A Canberra LGBTIQ+ advocate has called on the Council for the Order of Australia to review its award process, saying elevating Margaret Court to the highest honour didn't reflect a modern Australia.
Medal of the Order of Australia recipient and co-founder of Just Equal, Ivan Hinton-Teoh is considering joining Canberra doctor, Clara Tuck Meng Soo, in handing back his medal after it was leaked the former tennis star would be made a Companion of the Order of Australia (AC).
Last week, Dr Soo returned the Order of Australia medal she received in 2016 for her work with LGBTQI+ people and HIV positive people, upon hearing Ms Court would receive the highest Australia Day honour.
Ms Court was awarded an Order of Australia in 2007 in recognition of her contribution to tennis. The Pentecostal minister has come under fire in recent years for her public disparaging of same-sex relationships and transgender people and has been a vehement opponent of same-sex marriage.
Dr Soo, who is a transgender woman, said if she kept her award she would be "condoning the system" which led Ms Court to receive that honour.
"It's the one small thing I could do to actually draw attention to the fact I don't agree with this decision," she told the ABC.
"I am not denying Margaret Court's right to free speech, what I am protesting is rewarding someone for making those comments."
Mr Hinton-Teoh led the charge for marriage equality in the ACT and runs Just Equal promoting inclusion. He has launched a petition pushing to save Dr Soo's award but says he may also hand back his own medal, as the award no longer aligned with his values.
"We don't understand how we could be in this place, we don't understand how a free pass has been given to this esteemed Australian to be elevated given everything we know about her activities," he said.
"We should be at the point where our honours system includes vetting parameters... that recipients are inclusive, do support diversity, do support the elevation of all Australians.
"What we've discovered is the framework the council operates in is not representative of a modern, contemporary Australia."
Mr Hinton-Teoh, and many in the LGBTIQ+ community are looking to the Governor-General to respond to the widespread backlash which ensued on Friday.
"It really comes down to the way the council does assert their values, how the council validates this elevation," he said.
"There would have been so many other Australians that would have been holistically deserving of this award."
Dammit, Clara shouldn't want to return her medal. The Honours system should be one that celebrates phenomenal people like Clara, not have her find the Council doesn't share her values of inclusion & respect for all Aussies #BraveDrSoo— Ivan Hinton-Teoh OAM (@IvanHinton) January 24, 2021
Sign our petition:https://t.co/DnQxcEgN7E
The Just Equal petition has received almost 600 signatures so far.
"Australians cannot turn a blind eye to that conduct.

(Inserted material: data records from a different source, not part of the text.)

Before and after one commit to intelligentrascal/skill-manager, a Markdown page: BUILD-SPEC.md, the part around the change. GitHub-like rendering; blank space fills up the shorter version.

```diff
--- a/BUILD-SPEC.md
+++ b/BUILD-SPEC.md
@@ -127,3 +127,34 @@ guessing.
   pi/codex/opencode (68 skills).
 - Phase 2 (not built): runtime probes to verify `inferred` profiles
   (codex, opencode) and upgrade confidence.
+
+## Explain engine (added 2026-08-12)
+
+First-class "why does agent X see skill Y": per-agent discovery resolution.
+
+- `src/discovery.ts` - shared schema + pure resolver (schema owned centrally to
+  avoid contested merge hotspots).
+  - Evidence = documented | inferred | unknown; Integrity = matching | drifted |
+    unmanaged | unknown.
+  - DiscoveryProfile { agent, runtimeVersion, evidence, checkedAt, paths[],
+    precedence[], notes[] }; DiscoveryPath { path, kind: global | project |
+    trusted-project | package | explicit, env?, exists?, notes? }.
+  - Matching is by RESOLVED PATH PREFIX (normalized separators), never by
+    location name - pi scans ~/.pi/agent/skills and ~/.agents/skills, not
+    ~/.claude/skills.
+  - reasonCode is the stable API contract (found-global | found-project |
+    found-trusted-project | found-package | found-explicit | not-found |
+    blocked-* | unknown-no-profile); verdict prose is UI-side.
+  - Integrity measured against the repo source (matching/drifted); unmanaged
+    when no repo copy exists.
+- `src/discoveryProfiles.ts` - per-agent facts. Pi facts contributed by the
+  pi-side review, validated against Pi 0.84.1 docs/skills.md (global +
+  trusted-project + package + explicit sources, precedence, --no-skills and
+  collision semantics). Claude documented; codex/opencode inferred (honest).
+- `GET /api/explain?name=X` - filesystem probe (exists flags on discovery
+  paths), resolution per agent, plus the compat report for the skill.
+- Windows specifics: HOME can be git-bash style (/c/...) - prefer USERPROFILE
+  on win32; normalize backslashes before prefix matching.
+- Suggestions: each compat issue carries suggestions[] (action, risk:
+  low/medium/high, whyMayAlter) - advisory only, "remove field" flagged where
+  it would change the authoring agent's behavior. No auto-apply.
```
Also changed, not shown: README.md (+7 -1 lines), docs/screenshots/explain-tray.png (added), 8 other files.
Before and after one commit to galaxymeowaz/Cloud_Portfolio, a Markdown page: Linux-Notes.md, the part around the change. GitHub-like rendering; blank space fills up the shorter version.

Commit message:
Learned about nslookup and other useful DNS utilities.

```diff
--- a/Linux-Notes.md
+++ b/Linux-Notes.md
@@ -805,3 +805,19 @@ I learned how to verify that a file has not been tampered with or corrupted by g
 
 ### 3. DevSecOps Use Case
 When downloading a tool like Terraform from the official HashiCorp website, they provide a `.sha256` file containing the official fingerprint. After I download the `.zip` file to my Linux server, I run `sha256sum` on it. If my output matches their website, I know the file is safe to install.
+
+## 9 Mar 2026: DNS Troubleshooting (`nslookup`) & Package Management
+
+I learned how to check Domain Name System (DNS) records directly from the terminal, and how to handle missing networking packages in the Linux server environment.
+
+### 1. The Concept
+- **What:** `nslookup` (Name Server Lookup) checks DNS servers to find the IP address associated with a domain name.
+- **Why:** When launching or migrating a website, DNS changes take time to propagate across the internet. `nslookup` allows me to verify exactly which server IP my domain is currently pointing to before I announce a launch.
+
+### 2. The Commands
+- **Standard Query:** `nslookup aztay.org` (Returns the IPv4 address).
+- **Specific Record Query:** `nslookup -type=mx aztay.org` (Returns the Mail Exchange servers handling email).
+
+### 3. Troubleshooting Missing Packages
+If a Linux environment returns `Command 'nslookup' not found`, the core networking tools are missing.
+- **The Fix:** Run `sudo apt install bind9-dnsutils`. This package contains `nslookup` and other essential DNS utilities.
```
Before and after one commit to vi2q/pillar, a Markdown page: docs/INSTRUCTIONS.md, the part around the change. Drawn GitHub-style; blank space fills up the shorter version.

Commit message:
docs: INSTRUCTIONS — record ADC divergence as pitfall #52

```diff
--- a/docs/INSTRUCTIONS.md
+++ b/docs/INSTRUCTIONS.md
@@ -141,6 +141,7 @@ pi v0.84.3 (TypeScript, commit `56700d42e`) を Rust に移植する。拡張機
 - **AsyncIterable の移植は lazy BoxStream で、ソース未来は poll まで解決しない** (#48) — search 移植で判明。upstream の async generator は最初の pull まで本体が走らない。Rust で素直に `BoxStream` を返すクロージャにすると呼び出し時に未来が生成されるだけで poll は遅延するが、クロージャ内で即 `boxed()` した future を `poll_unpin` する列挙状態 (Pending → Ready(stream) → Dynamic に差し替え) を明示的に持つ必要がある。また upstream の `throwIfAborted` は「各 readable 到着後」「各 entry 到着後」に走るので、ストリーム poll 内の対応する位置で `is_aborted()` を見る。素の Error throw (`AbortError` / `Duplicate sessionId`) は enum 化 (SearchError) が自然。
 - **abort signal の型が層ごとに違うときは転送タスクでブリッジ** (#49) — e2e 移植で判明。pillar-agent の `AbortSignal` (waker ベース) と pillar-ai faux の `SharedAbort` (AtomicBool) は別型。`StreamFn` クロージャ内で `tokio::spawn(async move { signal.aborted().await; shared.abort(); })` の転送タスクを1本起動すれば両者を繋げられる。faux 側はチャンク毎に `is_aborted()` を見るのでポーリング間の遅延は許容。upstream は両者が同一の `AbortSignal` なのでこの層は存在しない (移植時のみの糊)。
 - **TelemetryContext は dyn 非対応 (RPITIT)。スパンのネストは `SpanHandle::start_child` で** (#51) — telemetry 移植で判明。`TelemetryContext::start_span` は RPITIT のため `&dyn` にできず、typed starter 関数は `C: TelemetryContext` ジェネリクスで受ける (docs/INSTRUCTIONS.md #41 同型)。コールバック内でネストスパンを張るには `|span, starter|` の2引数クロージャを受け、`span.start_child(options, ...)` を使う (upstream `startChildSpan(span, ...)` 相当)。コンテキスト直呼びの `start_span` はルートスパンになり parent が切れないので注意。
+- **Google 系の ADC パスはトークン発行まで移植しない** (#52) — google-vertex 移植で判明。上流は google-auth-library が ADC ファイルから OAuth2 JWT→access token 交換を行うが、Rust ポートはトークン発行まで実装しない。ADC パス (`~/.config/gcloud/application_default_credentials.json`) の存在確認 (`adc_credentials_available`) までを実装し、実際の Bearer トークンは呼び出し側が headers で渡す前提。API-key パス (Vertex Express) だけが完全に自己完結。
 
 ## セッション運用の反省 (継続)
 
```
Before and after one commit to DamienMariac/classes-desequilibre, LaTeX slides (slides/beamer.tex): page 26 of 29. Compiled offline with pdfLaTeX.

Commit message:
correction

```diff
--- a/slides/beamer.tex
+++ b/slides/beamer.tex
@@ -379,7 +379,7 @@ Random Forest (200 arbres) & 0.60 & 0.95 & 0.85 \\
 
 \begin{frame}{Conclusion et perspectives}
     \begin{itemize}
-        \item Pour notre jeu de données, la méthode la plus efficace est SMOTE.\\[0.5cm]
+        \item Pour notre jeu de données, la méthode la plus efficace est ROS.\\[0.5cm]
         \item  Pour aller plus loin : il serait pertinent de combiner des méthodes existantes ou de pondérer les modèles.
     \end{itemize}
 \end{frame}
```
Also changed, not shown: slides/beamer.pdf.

We cannot ignore that it appears the Council seemingly appears to not celebrate inclusive Australian values," a statement on the Just Equal website reads.
"We do not want Clara's life of service to not be celebrated by the Australian Honours System."
Mr Hinton-Teoh has also penned an open letter, signed by more than 40 Australian Honours recipients calling on the Governor-General and Council of the Order of Australia to review the system to ensure "equity and inclusion are key values in determining recipients and so that worthy recipients like Dr Soo feel able to retain their honours."
In an interview with AAP this week, Ms Court - the winner of an unparalleled 24 grand slam singles titles - described the honour as a great privilege.
"All my life I've had those views and I was just saying what the Bible says," she said.
"I should always be able to say my views biblically, being a pastor and helping people with marriages and family. And I'll never change those views.
"I have nothing against people - I love the people. We have them come into our community services, all kinds - whether they're gay, transgender, whatever they are.
"We never turn a person away and I think it's been tried to be made out that I'm somebody that I'm not really. And I think that is very sad."
Prime Minister Scott Morrison said compilation of the Honours List was an independent process.
- With AAP